But each has traveled through low points along the way—existential crises that, at the time, seemed all-consuming. Most of us go through times like that, though you’d almost never know it by scrolling through social media pages.
The emotional side of running is rarely talked about. We highlight the successes and high points, but less often the inexplicable bouts of sadness and frustration, the cycles of low motivation and depression.
If there was only one thing I could convey to trail runners after years of coaching, it would be that working toward self acceptance is not a linear process. Instead, it’s a lot like a fun elevation profile, full of peaks and valleys.
Specific methods for dealing with individual moments of sadness or crisis are beyond the scope of this article—psychologists and therapists are amazing resources for that. The message here is much simpler: it’s okay to feel sad about (or because of) running. It doesn’t make you any less of a runner or person.
How emotions affect trail running
The human condition is full of existential angst—death, failure, personal relationships, cable-news broadcasts. We trail runners also have our own unique stresses, like body image, training scheduling and physical fatigue. Sometimes, running can even have chemical consequences.
Training can cause hormone swings, which have a direct impact on your mood. Hard training releases the stress hormone cortisol, and as Dr. Jeffrey J. Rocco explains, chronic cortisol overload without appropriate recovery can throw the entire nervous system out of whack—it can cause the body to break down muscle for fuel, store excess fat and even slow down brain function.
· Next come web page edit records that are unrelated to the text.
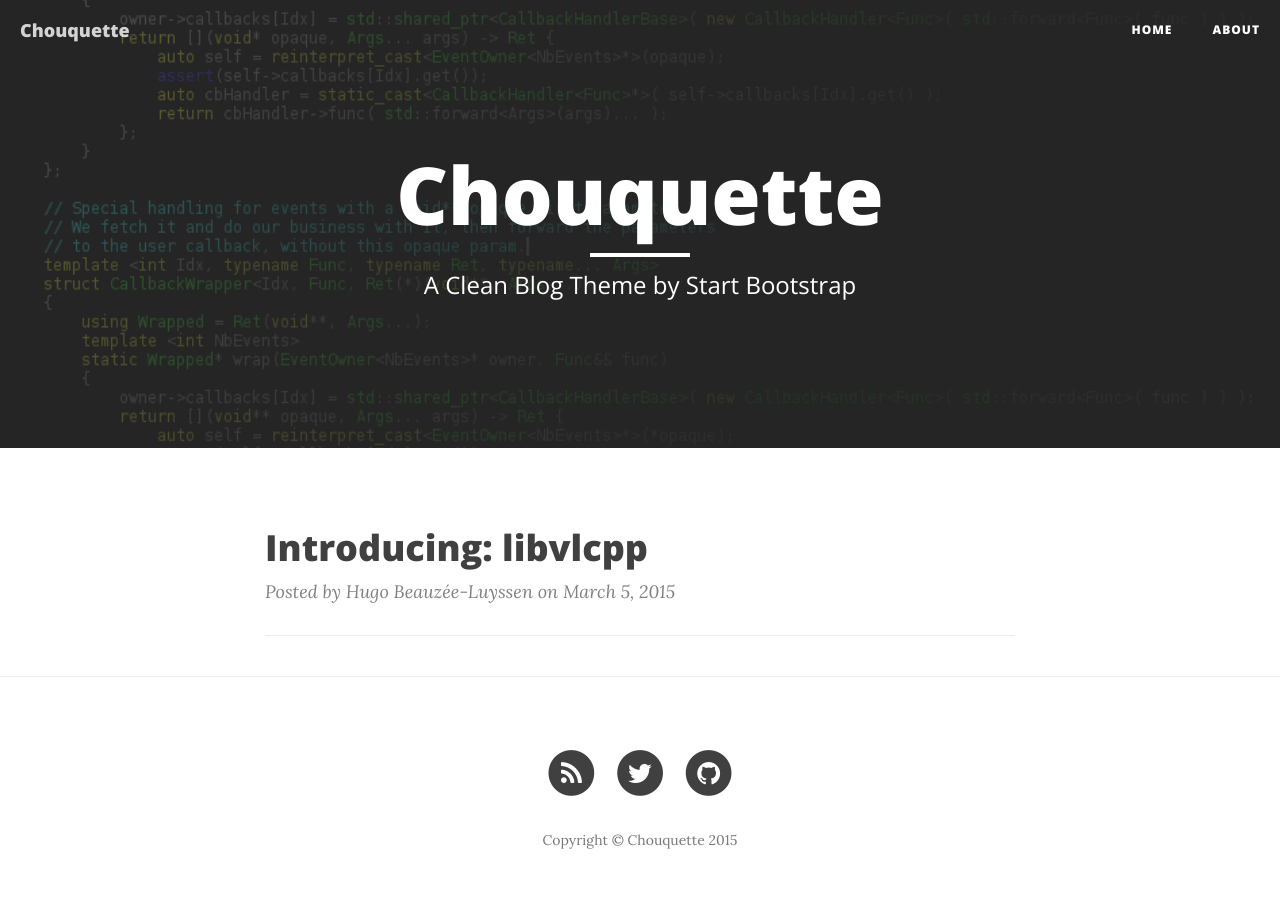
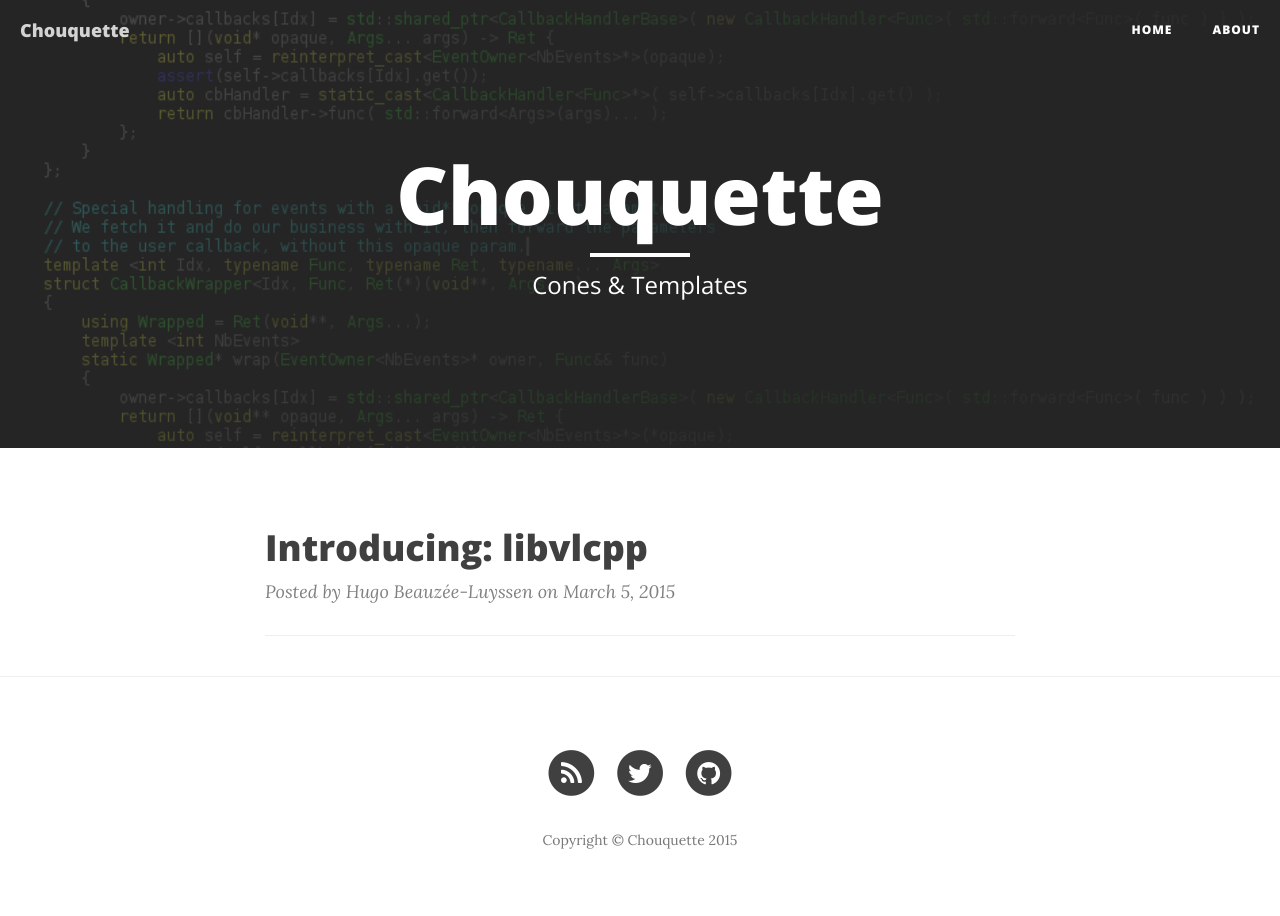
Before and after one commit to chouquette/chouquette, a Jekyll site: the page built from index.html, in a window 1280 px wide. Built offline with Jekyll 4.4.1, drawn with Linux system fonts in a browser that asks for light colours; nearby versions of some CDN libraries; the list of posts is cut into pages by our own code.

Commit message:
Change index title

```diff
--- a/index.html
+++ b/index.html
@@ -1,6 +1,6 @@
 ---
 layout: page
-description: "A Clean Blog Theme by Start Bootstrap"
+description: "Cones & Templates"
 ---
 
 {% for post in paginator.posts %}
```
Cortisol isn’t the only culprit. Just messing with the body’s hormonal and nervous-system dials can have unpredictable emotional results, with highly individual responses. For example, exercise increases brain input of insulin-like growth factor (IGF), which can have powerful effects on mood. A 2016 Scientific Reports study found IGF from exercise (along with other factors) had varying implications for mood between sexes.
On the other hand, running can activate the pleasure circuitry in the brain, releasing endorphins, serotonin and dopamine, the same chemicals released by sex, drugs and rock and roll. As discussed in this summary article from Psychology Today, running can essentially get you a sustainable high, improving your mood.
In sum, the uncertain interaction of training, hormones and emotions is a lot like predicting the weather—you can make forecasts based on initial conditions, but it’s a complex system that could surprise even the most well-trained specialist.
It’s not just chemical
Aside from the chemical response, running sets up a constant stream of tasks and rewards that is inherently linked to emotion and self worth—both good and bad.
The best example might be the post-race blues. While depression could be a physiological response to the demands of race day, often it’s tied to something less tangible: being suddenly unmoored from the purpose of daily training.
Other factors can cause similar hits to self-worth: a bad training run, guilt over a perceived imbalance between training and family time, injury … the list goes on.
Every runner brings a different set of life and running experiences to the table. The range of emotional responses that running elicits is massive, from ecstatic joy to depressing lows. Some have direct chemical causes; others aren’t as clear-cut—but they are no less real.
It’s okay to experience a full range of emotions
The connection between trail running and emotions is part of what makes the sport so beautiful. Have you ever screamed in joy at the top of a mountain, or experienced quiet contentedness from completing an otherwise-mundane midweek run? How about tears at mile two when your legs won’t seem to move, or a feeling of emptiness at your desk the day after a big workout or race?
No matter where you fall on that spectrum of emotions at any given moment, just remember that it’s okay to experience the full range. You can’t always predict how you will respond to your unique mix of running and life.
Of course, knowing that running-related emotional crises are normal doesn’t necessarily alleviate the sadness. Talk to friends about it, talk to professionals, talk to us if that might help.
The self-acceptance journey takes time, like all good things in life. Going through low points doesn’t make you weak; it makes you human. Besides, you can’t climb mountains without navigating some valleys in between.
David Roche runs for HOKA One One and NATHAN, and works with runners of all abilities through his coaching service, Some Work, All Play.